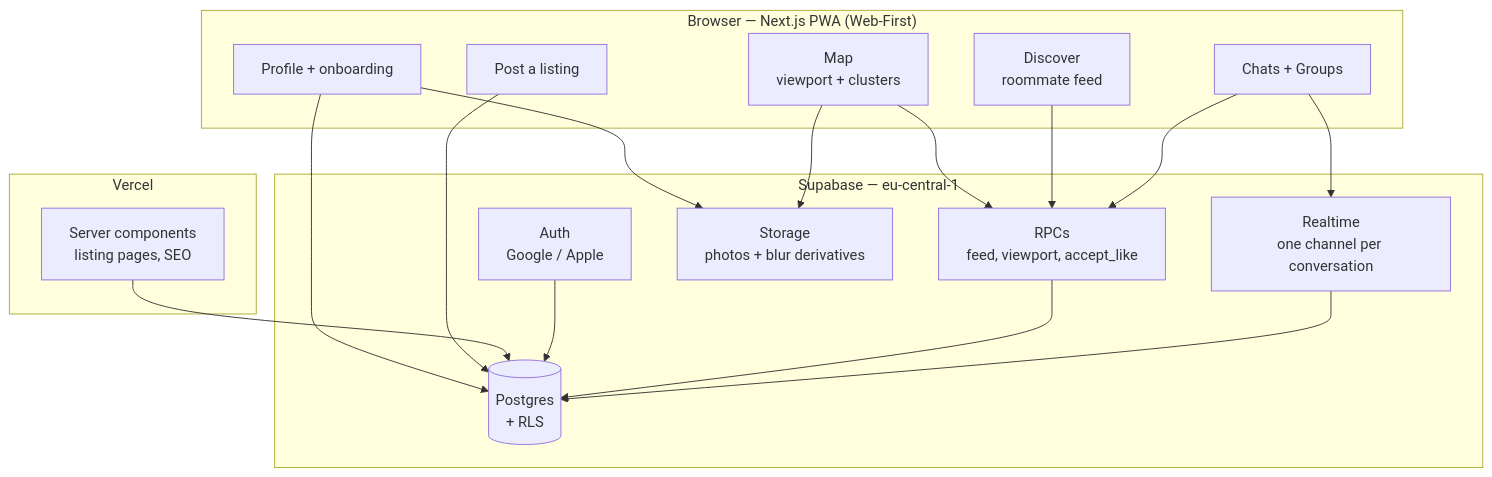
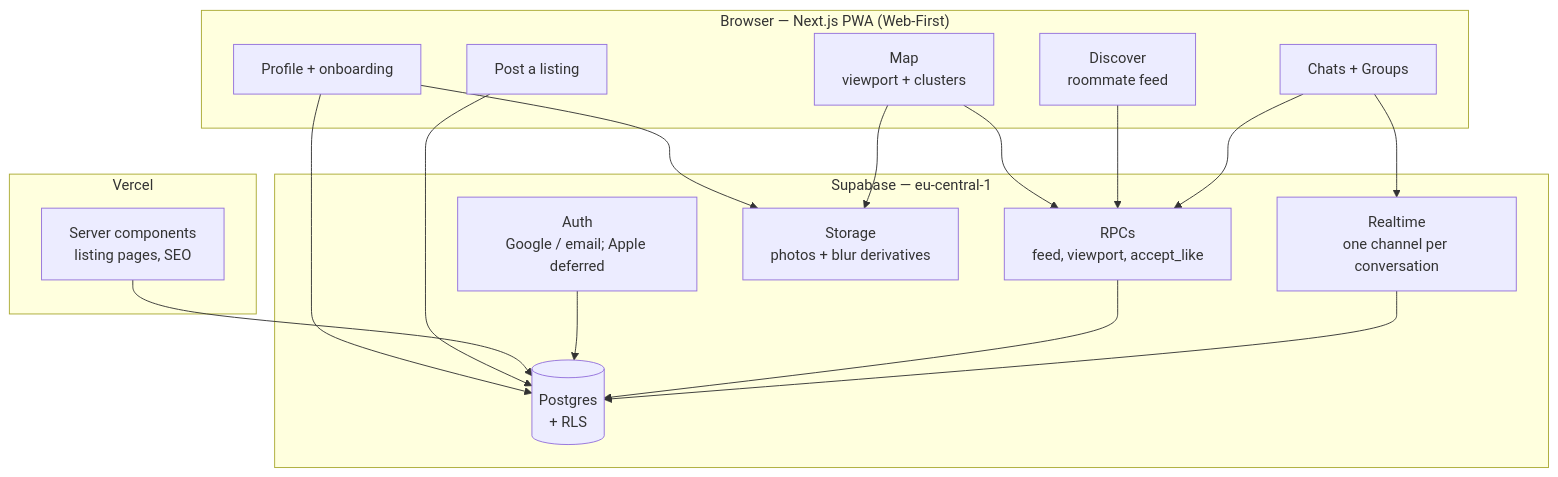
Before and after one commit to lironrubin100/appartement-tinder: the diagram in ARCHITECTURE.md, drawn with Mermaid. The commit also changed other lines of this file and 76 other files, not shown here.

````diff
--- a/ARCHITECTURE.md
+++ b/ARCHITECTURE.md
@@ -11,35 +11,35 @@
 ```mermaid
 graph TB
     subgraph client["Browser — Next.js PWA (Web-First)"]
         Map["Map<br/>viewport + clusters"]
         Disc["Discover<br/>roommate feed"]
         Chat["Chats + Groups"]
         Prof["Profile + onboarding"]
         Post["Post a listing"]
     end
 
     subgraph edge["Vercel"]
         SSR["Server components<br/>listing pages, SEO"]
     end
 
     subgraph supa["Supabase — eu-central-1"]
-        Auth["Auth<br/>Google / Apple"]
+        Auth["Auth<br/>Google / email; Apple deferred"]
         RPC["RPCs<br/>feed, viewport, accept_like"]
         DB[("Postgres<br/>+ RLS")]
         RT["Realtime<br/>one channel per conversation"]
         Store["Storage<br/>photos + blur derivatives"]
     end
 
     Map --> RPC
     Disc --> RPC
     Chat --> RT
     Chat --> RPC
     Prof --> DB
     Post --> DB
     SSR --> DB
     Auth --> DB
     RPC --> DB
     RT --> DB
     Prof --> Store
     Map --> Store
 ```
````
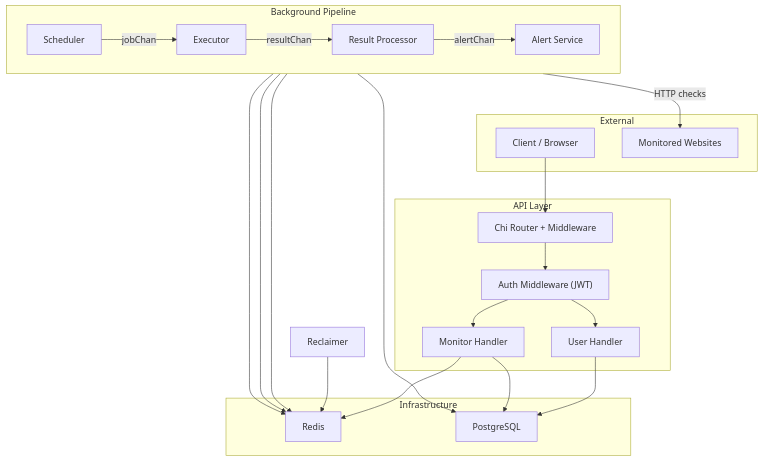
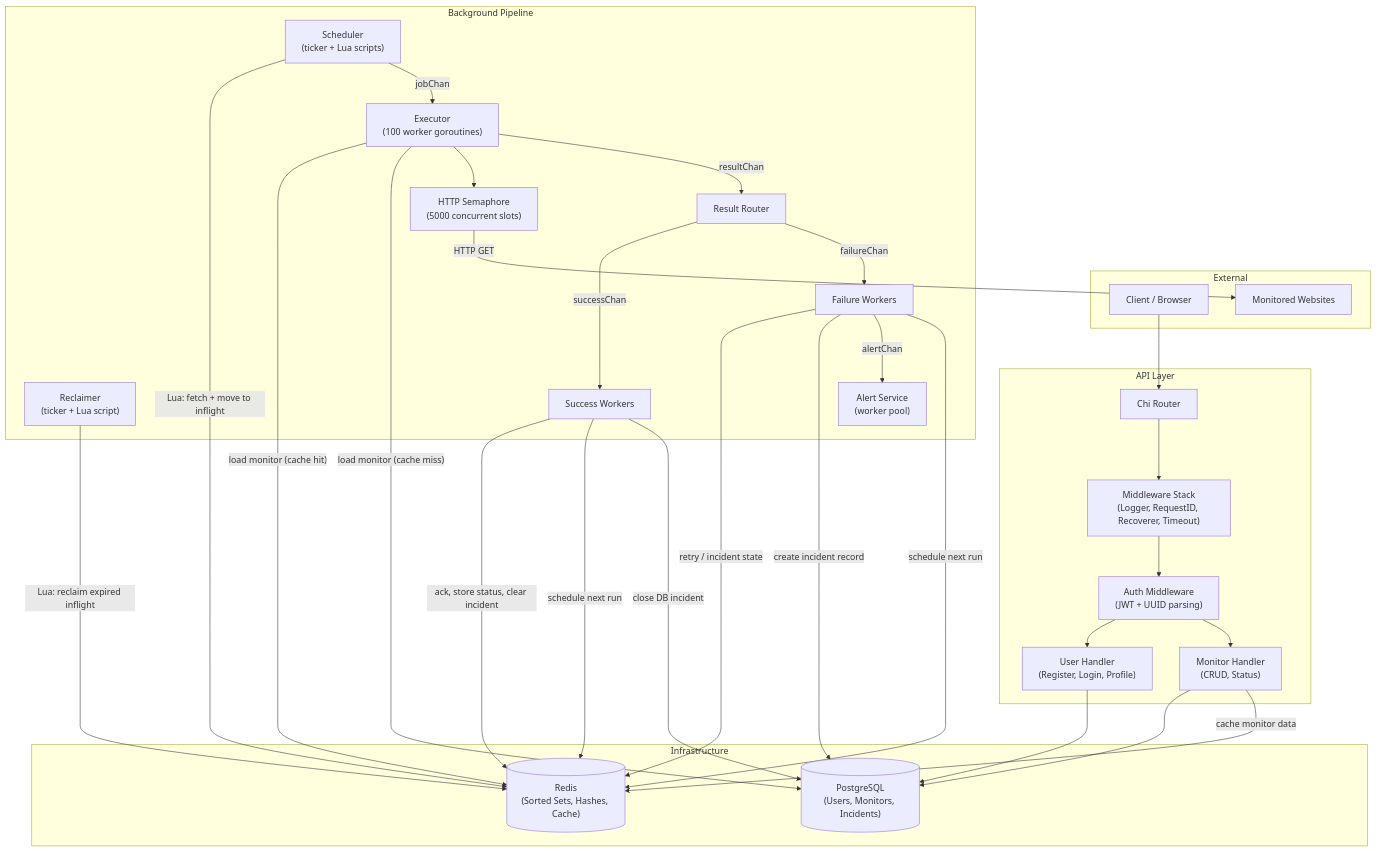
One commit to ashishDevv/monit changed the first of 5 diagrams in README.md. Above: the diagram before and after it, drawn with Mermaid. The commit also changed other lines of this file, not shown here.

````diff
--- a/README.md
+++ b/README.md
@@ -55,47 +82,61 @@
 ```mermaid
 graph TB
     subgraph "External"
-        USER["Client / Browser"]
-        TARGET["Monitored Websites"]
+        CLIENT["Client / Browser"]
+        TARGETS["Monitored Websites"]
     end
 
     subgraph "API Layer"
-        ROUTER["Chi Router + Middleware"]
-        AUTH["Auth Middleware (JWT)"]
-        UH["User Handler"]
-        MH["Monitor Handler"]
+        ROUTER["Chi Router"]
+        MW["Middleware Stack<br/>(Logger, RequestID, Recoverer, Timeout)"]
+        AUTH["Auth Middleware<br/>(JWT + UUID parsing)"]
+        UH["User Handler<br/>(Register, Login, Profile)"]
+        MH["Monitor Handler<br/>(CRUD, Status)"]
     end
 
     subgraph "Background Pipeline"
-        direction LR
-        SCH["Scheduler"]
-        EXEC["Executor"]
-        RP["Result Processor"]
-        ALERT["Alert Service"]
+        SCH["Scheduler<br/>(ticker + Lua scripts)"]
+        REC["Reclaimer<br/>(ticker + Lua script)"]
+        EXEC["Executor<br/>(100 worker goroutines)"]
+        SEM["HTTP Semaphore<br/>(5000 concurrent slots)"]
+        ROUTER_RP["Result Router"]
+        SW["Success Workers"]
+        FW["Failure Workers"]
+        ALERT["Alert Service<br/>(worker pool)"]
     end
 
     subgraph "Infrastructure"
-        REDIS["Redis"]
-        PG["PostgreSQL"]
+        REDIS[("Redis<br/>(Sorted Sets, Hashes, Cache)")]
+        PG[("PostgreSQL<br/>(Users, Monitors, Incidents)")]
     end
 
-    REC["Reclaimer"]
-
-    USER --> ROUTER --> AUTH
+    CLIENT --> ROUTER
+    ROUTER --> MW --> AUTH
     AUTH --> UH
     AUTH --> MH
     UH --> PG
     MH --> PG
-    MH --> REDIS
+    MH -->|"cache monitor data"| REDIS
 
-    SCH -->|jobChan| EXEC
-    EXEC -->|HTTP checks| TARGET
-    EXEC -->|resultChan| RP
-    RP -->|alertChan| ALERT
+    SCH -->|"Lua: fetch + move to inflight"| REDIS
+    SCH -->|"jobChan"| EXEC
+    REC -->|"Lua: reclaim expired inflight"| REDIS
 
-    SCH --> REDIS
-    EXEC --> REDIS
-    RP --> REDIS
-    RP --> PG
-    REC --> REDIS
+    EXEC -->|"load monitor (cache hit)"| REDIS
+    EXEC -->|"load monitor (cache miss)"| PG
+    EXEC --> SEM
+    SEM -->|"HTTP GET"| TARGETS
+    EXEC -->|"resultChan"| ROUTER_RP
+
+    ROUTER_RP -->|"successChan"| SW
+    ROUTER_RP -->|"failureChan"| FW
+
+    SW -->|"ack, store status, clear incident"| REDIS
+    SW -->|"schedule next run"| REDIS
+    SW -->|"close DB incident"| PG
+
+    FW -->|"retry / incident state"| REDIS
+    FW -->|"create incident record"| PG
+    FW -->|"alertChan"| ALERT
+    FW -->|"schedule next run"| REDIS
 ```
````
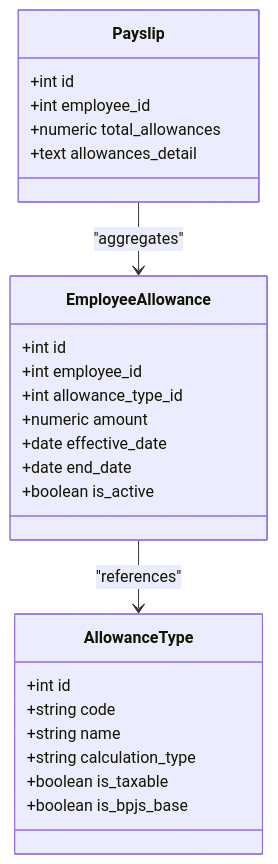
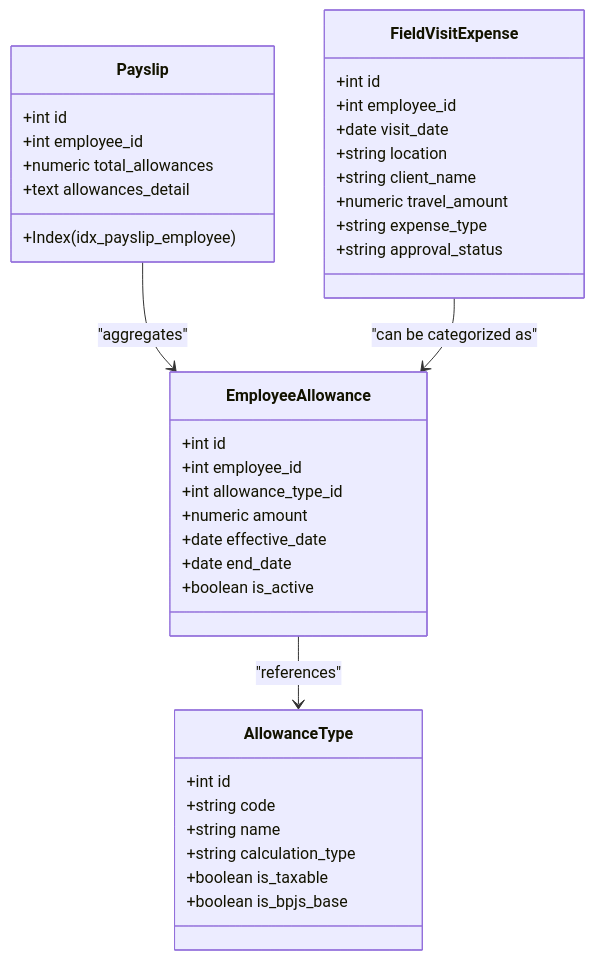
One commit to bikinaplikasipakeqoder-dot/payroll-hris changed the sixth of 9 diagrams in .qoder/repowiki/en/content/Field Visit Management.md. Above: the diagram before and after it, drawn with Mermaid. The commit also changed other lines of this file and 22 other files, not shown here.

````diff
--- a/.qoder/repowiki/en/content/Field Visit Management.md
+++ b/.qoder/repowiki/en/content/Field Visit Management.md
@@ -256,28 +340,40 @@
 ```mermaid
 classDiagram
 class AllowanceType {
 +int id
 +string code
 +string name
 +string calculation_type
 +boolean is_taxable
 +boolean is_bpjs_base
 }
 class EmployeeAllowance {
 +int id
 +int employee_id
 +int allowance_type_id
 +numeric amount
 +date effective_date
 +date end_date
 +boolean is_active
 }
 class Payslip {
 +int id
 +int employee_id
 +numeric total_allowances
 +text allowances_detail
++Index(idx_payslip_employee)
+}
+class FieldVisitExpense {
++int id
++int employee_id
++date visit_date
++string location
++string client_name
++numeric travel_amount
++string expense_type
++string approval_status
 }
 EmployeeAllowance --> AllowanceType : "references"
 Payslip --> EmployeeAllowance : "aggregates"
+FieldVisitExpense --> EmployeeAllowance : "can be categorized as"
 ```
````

*-*-*

= Instructions for the task =
The pictures in the entries should be left out; output everything else exactly.

= Solution =
Before and after one commit to lironrubin100/appartement-tinder: the diagram in ARCHITECTURE.md, drawn with Mermaid. The commit also changed other lines of this file and 76 other files, not shown here.

````diff
--- a/ARCHITECTURE.md
+++ b/ARCHITECTURE.md
@@ -11,35 +11,35 @@
 ```mermaid
 graph TB
     subgraph client["Browser — Next.js PWA (Web-First)"]
         Map["Map<br/>viewport + clusters"]
         Disc["Discover<br/>roommate feed"]
         Chat["Chats + Groups"]
         Prof["Profile + onboarding"]
         Post["Post a listing"]
     end
 
     subgraph edge["Vercel"]
         SSR["Server components<br/>listing pages, SEO"]
     end
 
     subgraph supa["Supabase — eu-central-1"]
-        Auth["Auth<br/>Google / Apple"]
+        Auth["Auth<br/>Google / email; Apple deferred"]
         RPC["RPCs<br/>feed, viewport, accept_like"]
         DB[("Postgres<br/>+ RLS")]
         RT["Realtime<br/>one channel per conversation"]
         Store["Storage<br/>photos + blur derivatives"]
     end
 
     Map --> RPC
     Disc --> RPC
     Chat --> RT
     Chat --> RPC
     Prof --> DB
     Post --> DB
     SSR --> DB
     Auth --> DB
     RPC --> DB
     RT --> DB
     Prof --> Store
     Map --> Store
 ```
````
One commit to ashishDevv/monit changed the first of 5 diagrams in README.md. Above: the diagram before and after it, drawn with Mermaid. The commit also changed other lines of this file, not shown here.

````diff
--- a/README.md
+++ b/README.md
@@ -55,47 +82,61 @@
 ```mermaid
 graph TB
     subgraph "External"
-        USER["Client / Browser"]
-        TARGET["Monitored Websites"]
+        CLIENT["Client / Browser"]
+        TARGETS["Monitored Websites"]
     end
 
     subgraph "API Layer"
-        ROUTER["Chi Router + Middleware"]
-        AUTH["Auth Middleware (JWT)"]
-        UH["User Handler"]
-        MH["Monitor Handler"]
+        ROUTER["Chi Router"]
+        MW["Middleware Stack<br/>(Logger, RequestID, Recoverer, Timeout)"]
+        AUTH["Auth Middleware<br/>(JWT + UUID parsing)"]
+        UH["User Handler<br/>(Register, Login, Profile)"]
+        MH["Monitor Handler<br/>(CRUD, Status)"]
     end
 
     subgraph "Background Pipeline"
-        direction LR
-        SCH["Scheduler"]
-        EXEC["Executor"]
-        RP["Result Processor"]
-        ALERT["Alert Service"]
+        SCH["Scheduler<br/>(ticker + Lua scripts)"]
+        REC["Reclaimer<br/>(ticker + Lua script)"]
+        EXEC["Executor<br/>(100 worker goroutines)"]
+        SEM["HTTP Semaphore<br/>(5000 concurrent slots)"]
+        ROUTER_RP["Result Router"]
+        SW["Success Workers"]
+        FW["Failure Workers"]
+        ALERT["Alert Service<br/>(worker pool)"]
     end
 
     subgraph "Infrastructure"
-        REDIS["Redis"]
-        PG["PostgreSQL"]
+        REDIS[("Redis<br/>(Sorted Sets, Hashes, Cache)")]
+        PG[("PostgreSQL<br/>(Users, Monitors, Incidents)")]
     end
 
-    REC["Reclaimer"]
-
-    USER --> ROUTER --> AUTH
+    CLIENT --> ROUTER
+    ROUTER --> MW --> AUTH
     AUTH --> UH
     AUTH --> MH
     UH --> PG
     MH --> PG
-    MH --> REDIS
+    MH -->|"cache monitor data"| REDIS
 
-    SCH -->|jobChan| EXEC
-    EXEC -->|HTTP checks| TARGET
-    EXEC -->|resultChan| RP
-    RP -->|alertChan| ALERT
+    SCH -->|"Lua: fetch + move to inflight"| REDIS
+    SCH -->|"jobChan"| EXEC
+    REC -->|"Lua: reclaim expired inflight"| REDIS
 
-    SCH --> REDIS
-    EXEC --> REDIS
-    RP --> REDIS
-    RP --> PG
-    REC --> REDIS
+    EXEC -->|"load monitor (cache hit)"| REDIS
+    EXEC -->|"load monitor (cache miss)"| PG
+    EXEC --> SEM
+    SEM -->|"HTTP GET"| TARGETS
+    EXEC -->|"resultChan"| ROUTER_RP
+
+    ROUTER_RP -->|"successChan"| SW
+    ROUTER_RP -->|"failureChan"| FW
+
+    SW -->|"ack, store status, clear incident"| REDIS
+    SW -->|"schedule next run"| REDIS
+    SW -->|"close DB incident"| PG
+
+    FW -->|"retry / incident state"| REDIS
+    FW -->|"create incident record"| PG
+    FW -->|"alertChan"| ALERT
+    FW -->|"schedule next run"| REDIS
 ```
````
One commit to bikinaplikasipakeqoder-dot/payroll-hris changed the sixth of 9 diagrams in .qoder/repowiki/en/content/Field Visit Management.md. Above: the diagram before and after it, drawn with Mermaid. The commit also changed other lines of this file and 22 other files, not shown here.

````diff
--- a/.qoder/repowiki/en/content/Field Visit Management.md
+++ b/.qoder/repowiki/en/content/Field Visit Management.md
@@ -256,28 +340,40 @@
 ```mermaid
 classDiagram
 class AllowanceType {
 +int id
 +string code
 +string name
 +string calculation_type
 +boolean is_taxable
 +boolean is_bpjs_base
 }
 class EmployeeAllowance {
 +int id
 +int employee_id
 +int allowance_type_id
 +numeric amount
 +date effective_date
 +date end_date
 +boolean is_active
 }
 class Payslip {
 +int id
 +int employee_id
 +numeric total_allowances
 +text allowances_detail
++Index(idx_payslip_employee)
+}
+class FieldVisitExpense {
++int id
++int employee_id
++date visit_date
++string location
++string client_name
++numeric travel_amount
++string expense_type
++string approval_status
 }
 EmployeeAllowance --> AllowanceType : "references"
 Payslip --> EmployeeAllowance : "aggregates"
+FieldVisitExpense --> EmployeeAllowance : "can be categorized as"
 ```
````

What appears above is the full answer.